Declaring that racism is real and must be addressed, Portland Archbishop Alexander K. Sample in…
Racial issues need ‘honest discussion,’ not destruction, says archbishop
SAN FRANCISCO (CNS) — San Francisco’s archbishop said June 20 the “toppling and defacing” of a statue of St. Junipero Serra and other statues in the city’s Golden Gate Park is the latest example of some people using the current movement against racial injustice as a reason for violence, looting and vandalism.
“The memorialization of historic figures merits an honest and fair discussion as to how and to whom such honor should be given,” said Archbishop Salvatore J. Cordileone. “But here, there was no such rational discussion; it was mob rule, a troubling phenomenon that seems to be repeating itself throughout the country.”
The Mercury News daily newspaper reported that the night of June 19, a group of about 100 protesters toppled the Serra statue as well as statues of Francis Scott Key and President Ulysses S. Grant and defaced a monument to Spanish writer Miguel Cervantes, author of “Don Quixote.”
“Police were called to the area just after 8 p.m., and said people in the group threw objects at the officers. The crowd dispersed around 9:30 with no arrests or reports of injuries,” according to the paper.
The protesters’ action are being repeated around the country as demonstrators in a number of U.S. cities topple statues of Confederate generals and other figures from U.S. history that they consider monuments to white supremacy.
“What is happening to our society?” asked Archbishop Cordileone. “A renewed national movement to heal memories and correct the injustices of racism and police brutality in our country has been hijacked by some into a movement of violence, looting and vandalism.”
St. Junipero Serra, who was canonized by Pope Francis Sept. 23, 2015, during his pastoral visit to Washington, is known for spreading the Gospel in the New World during the 18th century.
The Franciscan priest landed in Mexico, then made his way on foot up the coast of Mexico and to California, where he established a chain of missions that are now the names of well-known cities such as San Diego, San Francisco and Santa Barbara.
He was the first president of the California mission system, and personally founded nine of the state’s 21 missions. It is estimated that during his ministry, St. Junipero Serra baptized about 6,000 native people.
In 2015, some people objected to the canonization of the Spaniard, like critics did of his beatification in 1988, because of questions about how Father Serra treated the native peoples of California and about the impact of Spanish colonization on native peoples throughout the America.
“Everyone who works for justice and equality joins in the outrage of those who have been and continue to be oppressed. It is especially true that followers of Jesus Christ — Christians — are called to work tirelessly for the dignity of all human beings. This is a cornerstone of our faith,” Archbishop Cordileone said.
“Our dear city bears the name of one of history’s most iconic figures of peace and goodwill: St. Francis of Assisi,” he continued. “For the past 800 years, the various Franciscan orders of brothers, sisters and priests that trace their inspiration back to him have been exemplary of not only serving, but identifying with, the poor and downtrodden and giving them their rightful dignity as children of God. St. Junipero Serra is no exception.”
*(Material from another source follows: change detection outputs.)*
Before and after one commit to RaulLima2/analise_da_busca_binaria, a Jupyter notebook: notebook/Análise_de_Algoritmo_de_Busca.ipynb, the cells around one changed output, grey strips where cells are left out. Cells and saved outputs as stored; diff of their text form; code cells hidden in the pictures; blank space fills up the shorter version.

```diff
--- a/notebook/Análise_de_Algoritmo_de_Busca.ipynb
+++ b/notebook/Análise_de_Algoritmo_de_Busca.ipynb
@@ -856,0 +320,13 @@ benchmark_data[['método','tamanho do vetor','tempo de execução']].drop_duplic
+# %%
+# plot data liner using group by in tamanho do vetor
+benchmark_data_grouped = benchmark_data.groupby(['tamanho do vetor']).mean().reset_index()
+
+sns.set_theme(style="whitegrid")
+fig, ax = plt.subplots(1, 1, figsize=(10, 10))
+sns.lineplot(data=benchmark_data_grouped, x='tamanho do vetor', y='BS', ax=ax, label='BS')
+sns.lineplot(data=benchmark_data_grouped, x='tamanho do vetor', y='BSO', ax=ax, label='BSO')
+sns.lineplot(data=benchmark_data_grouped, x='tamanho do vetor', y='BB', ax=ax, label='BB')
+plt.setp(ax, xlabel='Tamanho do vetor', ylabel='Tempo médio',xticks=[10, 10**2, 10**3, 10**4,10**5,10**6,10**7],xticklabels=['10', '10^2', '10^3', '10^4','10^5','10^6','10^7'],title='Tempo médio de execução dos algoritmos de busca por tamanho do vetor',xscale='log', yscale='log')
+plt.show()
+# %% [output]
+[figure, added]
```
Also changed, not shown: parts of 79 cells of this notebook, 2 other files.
The archbishop said the saint “made heroic sacrifices to protect the indigenous people of California from their Spanish conquerors, especially the soldiers,” he said.
Even with an infirmed leg that “caused him such pain, he walked all the way to Mexico City to obtain special faculties of governance from the viceroy of Spain in order to discipline the military who were abusing the Indians,” Archbishop Cordileone said. “And then he walked back to California.”
“St. Junipero Serra also offered them the best thing he had: the knowledge and love of Jesus Christ, which he and his fellow Franciscan friars did through education, health care and training in the agrarian arts,” he added.
However, the archbishop acknowledged that “historical wrongs have occurred, even by people of goodwill, and healing of memories and reparation is much needed.”
“Historical wrongs cannot be righted by keeping them hidden,” he said also noted that historical wrongs also cannot be righted “by rewriting the history.”
“Anger against injustice can be a healthy response when it is that righteous indignation which moves a society forward. But as Christ himself teaches, and St. Francis modeled, love and not rage (are) the only answer,” Archbishop Cordileone said.